The company is accused of:
- Intentionally continuing to promote the HIV medication tenofovir disoproxil fumarate (TDF) while withholding from the market a far safer version of the drug tenofovir alafenamide (TAF), which it knew would more effectively treat HIV without causing the serious side effects caused by TDF
- Developing both drugs at the same time, in the mid to late 1990’s, and shelving TAF until 2004. When its monopoly on TDF drugs was about to expire, Gilead received approval from the U.S. Food and Drug Administration (FDA) to sell and market TAF-based drugs, allowing it to extend its exclusivity on tenofovir and keep its HIV drugs branded and high-priced to increase profits

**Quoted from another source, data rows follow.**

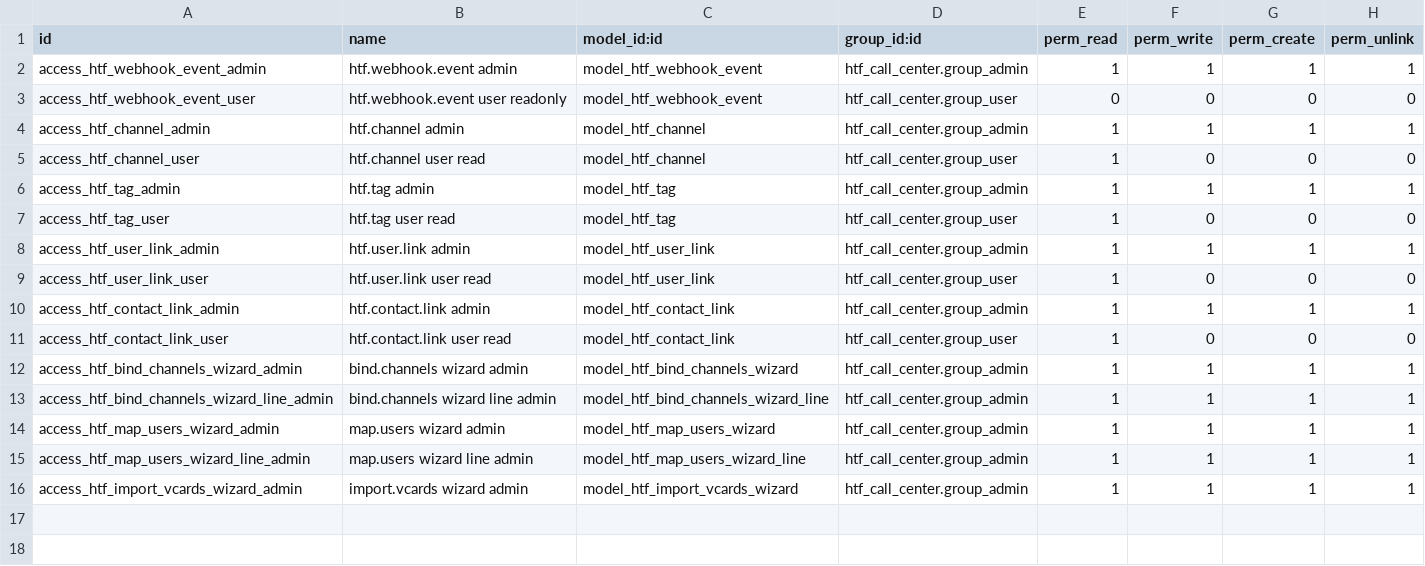
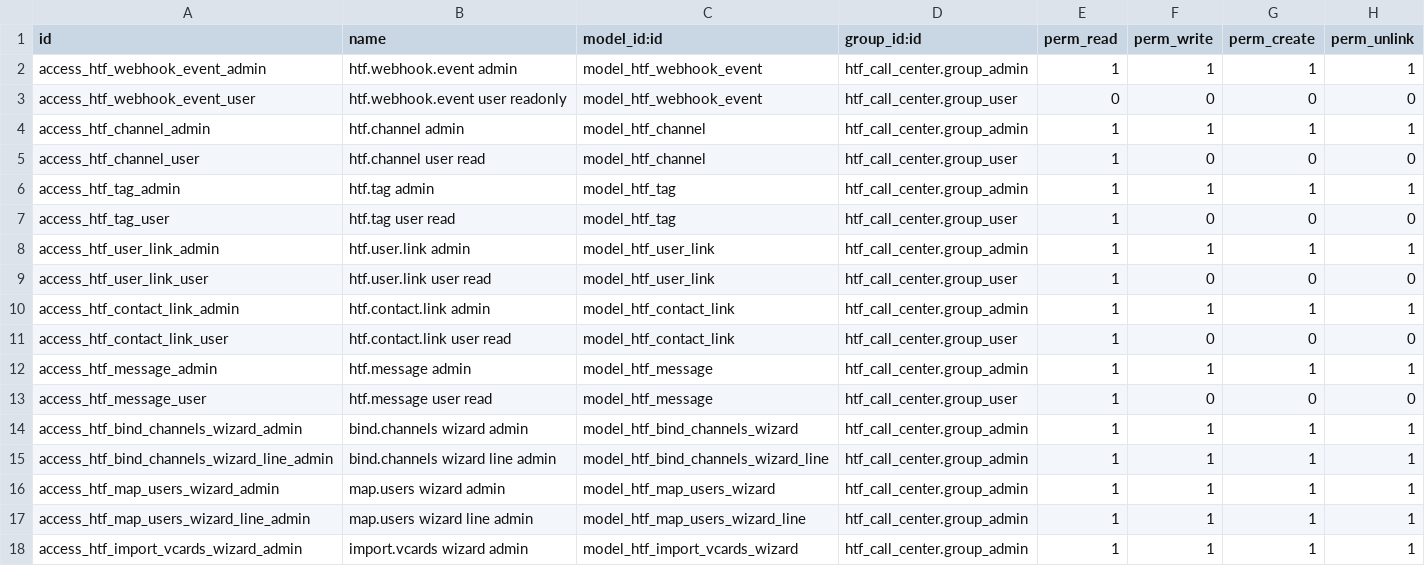
Before and after one commit to AmroSamir/numo-hatif-odoo, a CSV file: htf_call_center/security/ir.model.access.csv, drawn as a sheet; the diff names each change by its address in the sheet, - before the commit and + after, or states it on an @@ line.

Commit message:
feat(htf.message): P2 T2.1 — WhatsApp message model + admin debug view
Model owns inbound + outbound WA message records. Mapped 1:1 against
Hatif's WhatsApp Message Webhook payload schema (apidog export L5088).

Key design choices:
- Selection values are lowercase ('inbound','text','delivered') even
  though Hatif ships PascalCase ('Inbound','Text','Delivered'); the
  dispatcher (T2.3) normalises on the way in.
- conversation_id Many2one('htf.conversation') is INTENTIONALLY omitted
  in P2 — htf.conversation lands in P5. The raw conversation_uuid is
  stored so P5 can backfill the FK without a migration.
- htf_message_id is plain UNIQUE — Postgres treats NULLs as distinct,
  so multiple in-flight outbound rows without a Meta id yet coexist.
- raw_payload Text stores the redacted webhook body for debugging odd
  renders or status transitions.

Verified on test DB:
- Table created with 31 fields + all expected indexes
- htf_message_htf_message_id_unique constraint enforced
  (UniqueViolation on duplicate insert)
- Display name compute renders as
  '[Inbound Text] <partner> via <channel>'

Task #2 complete.

```diff
--- a/htf_call_center/security/ir.model.access.csv
+++ b/htf_call_center/security/ir.model.access.csv
+row 12: access_htf_message_admin | htf.message admin | model_htf_message | htf_call_center.group_admin | 1 | 1 | 1 | 1
+row 13: access_htf_message_user | htf.message user read | model_htf_message | htf_call_center.group_user | 1 | 0 | 0 | 0
```
Also changed, not shown: 4 other files.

The side effects in questions include debilitating and sometimes fatal harm to the kidneys and bones as well as tooth damage. Also harmed by TDF, according to the lawsuits, are HIV-negative patients who used Gilead’s drug Truvada, which contained TDF, as part of the HIV prevention regimen known as PrEP.
Gilead accused of harming patients to benefit its bottom line
TDF’s history goes back to the 1980’s, according to the Los Angeles Times, citing a California lawsuit, when it was first developed. Gilead bought the right to sell the drug and in 1997 it showed TDF fought the HIV infection. The original formula had little sales potential because it had to be given intravenously. Gilead changed its chemical composition so it could be taken orally. That medicine was approved by the FDA in 2001.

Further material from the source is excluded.